WHAT YOU NEED TO DO:
The word "summary" marks the lines to keep; find each one in the data and copy it.

DATASET:
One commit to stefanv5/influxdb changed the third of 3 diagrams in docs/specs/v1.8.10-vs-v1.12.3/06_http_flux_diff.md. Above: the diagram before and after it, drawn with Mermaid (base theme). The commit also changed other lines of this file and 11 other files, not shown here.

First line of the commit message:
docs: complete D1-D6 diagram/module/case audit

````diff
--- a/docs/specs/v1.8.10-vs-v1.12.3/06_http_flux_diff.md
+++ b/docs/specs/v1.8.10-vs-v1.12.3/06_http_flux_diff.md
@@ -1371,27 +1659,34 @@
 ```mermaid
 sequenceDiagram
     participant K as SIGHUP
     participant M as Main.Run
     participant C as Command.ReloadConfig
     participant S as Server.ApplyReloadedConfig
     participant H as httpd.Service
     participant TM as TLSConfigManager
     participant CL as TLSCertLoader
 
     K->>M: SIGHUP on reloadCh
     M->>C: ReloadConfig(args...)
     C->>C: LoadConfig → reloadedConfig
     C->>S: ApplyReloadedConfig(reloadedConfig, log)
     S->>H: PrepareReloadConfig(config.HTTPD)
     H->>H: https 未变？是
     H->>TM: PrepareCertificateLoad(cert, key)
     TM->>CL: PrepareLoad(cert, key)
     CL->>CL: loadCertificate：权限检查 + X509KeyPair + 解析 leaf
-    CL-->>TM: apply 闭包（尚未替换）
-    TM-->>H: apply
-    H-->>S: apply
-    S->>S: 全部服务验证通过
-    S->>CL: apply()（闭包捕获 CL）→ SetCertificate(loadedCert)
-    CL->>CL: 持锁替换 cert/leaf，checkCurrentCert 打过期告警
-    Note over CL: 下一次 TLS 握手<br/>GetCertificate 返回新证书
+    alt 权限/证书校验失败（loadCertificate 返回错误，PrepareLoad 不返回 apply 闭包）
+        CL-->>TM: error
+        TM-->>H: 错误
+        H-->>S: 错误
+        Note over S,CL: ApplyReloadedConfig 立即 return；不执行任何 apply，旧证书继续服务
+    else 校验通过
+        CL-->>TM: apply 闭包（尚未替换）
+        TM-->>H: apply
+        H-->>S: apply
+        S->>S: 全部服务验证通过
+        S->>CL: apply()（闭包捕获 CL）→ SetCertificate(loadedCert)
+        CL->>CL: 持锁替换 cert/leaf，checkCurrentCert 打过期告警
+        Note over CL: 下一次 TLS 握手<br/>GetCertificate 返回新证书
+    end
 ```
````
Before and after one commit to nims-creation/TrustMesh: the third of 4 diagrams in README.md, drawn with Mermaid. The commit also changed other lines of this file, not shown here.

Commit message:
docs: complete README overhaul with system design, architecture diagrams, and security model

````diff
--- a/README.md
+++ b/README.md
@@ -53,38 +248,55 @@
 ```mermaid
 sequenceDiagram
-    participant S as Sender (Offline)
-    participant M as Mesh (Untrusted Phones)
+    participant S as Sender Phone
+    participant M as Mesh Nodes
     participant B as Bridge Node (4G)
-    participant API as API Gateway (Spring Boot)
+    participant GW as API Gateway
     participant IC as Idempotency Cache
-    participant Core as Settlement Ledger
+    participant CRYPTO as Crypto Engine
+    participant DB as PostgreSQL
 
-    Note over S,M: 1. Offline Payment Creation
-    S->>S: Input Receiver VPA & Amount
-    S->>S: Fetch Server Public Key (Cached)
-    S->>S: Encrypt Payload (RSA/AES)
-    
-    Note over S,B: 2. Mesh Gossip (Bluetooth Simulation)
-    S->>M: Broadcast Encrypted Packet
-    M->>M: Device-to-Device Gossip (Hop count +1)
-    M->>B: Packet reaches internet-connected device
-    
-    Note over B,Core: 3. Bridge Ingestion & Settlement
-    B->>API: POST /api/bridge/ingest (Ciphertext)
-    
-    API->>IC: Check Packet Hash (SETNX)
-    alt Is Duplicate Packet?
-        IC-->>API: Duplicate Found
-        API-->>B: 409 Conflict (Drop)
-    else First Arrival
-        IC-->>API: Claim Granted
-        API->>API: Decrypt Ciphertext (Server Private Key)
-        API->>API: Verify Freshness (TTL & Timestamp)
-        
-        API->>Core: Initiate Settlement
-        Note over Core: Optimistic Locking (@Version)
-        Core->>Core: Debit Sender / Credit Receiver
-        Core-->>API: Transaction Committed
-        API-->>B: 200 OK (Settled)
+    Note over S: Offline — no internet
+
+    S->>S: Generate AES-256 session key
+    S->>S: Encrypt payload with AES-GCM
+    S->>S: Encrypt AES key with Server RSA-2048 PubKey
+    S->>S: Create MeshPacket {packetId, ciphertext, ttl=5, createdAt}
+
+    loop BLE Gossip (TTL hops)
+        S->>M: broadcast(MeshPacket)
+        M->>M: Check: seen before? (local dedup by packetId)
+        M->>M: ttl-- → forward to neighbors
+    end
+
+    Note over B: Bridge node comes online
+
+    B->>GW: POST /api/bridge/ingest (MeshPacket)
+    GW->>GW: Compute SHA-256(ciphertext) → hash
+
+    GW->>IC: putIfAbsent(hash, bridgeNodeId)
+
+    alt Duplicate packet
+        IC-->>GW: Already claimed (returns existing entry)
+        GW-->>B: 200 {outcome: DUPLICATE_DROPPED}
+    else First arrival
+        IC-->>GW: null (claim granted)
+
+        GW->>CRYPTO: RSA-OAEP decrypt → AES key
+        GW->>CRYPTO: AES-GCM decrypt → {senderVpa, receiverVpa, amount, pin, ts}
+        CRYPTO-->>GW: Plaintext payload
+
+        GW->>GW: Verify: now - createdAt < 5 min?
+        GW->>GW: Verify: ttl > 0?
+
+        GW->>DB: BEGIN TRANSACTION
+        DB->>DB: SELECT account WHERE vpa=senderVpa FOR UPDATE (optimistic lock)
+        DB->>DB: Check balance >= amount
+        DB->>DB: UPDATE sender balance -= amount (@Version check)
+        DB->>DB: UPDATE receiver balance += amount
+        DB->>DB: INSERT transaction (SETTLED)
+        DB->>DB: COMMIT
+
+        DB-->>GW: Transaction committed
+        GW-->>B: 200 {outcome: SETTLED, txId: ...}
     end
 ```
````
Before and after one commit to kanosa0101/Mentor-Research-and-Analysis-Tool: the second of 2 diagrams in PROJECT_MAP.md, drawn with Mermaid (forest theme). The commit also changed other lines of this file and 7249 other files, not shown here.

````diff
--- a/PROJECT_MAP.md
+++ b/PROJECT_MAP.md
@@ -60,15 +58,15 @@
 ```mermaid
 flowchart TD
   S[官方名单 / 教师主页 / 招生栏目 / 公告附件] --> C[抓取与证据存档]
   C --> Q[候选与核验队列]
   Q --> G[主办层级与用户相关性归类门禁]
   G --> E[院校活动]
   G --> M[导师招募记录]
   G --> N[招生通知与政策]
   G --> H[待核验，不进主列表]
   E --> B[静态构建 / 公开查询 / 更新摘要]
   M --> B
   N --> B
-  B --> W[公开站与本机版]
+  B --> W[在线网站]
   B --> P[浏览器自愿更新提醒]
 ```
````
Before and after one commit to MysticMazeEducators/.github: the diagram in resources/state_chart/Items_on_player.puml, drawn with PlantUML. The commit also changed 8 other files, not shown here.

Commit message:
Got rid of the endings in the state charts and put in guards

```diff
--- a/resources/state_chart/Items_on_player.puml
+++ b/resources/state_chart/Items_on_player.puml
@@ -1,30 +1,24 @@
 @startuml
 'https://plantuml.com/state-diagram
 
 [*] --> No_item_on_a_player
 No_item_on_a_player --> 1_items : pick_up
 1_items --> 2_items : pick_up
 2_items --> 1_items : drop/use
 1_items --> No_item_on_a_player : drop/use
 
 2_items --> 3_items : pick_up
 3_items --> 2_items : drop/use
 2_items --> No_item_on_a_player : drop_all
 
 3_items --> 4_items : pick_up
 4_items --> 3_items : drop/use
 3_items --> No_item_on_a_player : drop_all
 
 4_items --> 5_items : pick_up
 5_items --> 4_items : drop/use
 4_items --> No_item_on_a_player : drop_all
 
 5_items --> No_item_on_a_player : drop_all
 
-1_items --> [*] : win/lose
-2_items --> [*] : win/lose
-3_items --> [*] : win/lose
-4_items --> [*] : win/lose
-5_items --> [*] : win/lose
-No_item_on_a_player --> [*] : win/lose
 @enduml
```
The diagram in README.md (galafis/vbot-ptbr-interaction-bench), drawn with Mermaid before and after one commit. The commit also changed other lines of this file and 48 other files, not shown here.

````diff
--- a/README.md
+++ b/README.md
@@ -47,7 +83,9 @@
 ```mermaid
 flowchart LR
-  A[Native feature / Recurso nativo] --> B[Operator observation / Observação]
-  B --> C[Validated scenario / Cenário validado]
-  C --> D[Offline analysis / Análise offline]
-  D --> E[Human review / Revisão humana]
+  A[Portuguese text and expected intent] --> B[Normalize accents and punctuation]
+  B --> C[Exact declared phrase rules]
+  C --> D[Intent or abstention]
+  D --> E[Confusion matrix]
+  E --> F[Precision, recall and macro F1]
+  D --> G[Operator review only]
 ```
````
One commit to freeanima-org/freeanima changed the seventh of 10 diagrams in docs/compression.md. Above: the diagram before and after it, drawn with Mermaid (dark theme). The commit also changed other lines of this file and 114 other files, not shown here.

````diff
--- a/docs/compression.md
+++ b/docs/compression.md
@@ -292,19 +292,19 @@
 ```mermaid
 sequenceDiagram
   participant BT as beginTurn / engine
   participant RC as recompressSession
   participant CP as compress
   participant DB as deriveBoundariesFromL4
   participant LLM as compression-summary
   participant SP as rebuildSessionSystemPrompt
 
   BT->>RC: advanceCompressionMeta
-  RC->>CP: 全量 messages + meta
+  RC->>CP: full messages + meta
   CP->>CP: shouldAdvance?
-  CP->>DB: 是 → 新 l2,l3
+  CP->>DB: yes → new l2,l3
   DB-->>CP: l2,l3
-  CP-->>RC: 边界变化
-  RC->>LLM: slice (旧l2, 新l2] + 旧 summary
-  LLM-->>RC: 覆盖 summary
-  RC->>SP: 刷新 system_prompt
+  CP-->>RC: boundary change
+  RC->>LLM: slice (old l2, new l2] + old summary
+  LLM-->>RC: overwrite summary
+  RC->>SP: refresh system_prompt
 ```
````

RESPONSE AREA:
   participant LLM as compression-summary
-  RC->>LLM: slice (旧l2, 新l2] + 旧 summary
-  LLM-->>RC: 覆盖 summary
+  RC->>LLM: slice (old l2, new l2] + old summary
+  LLM-->>RC: overwrite summary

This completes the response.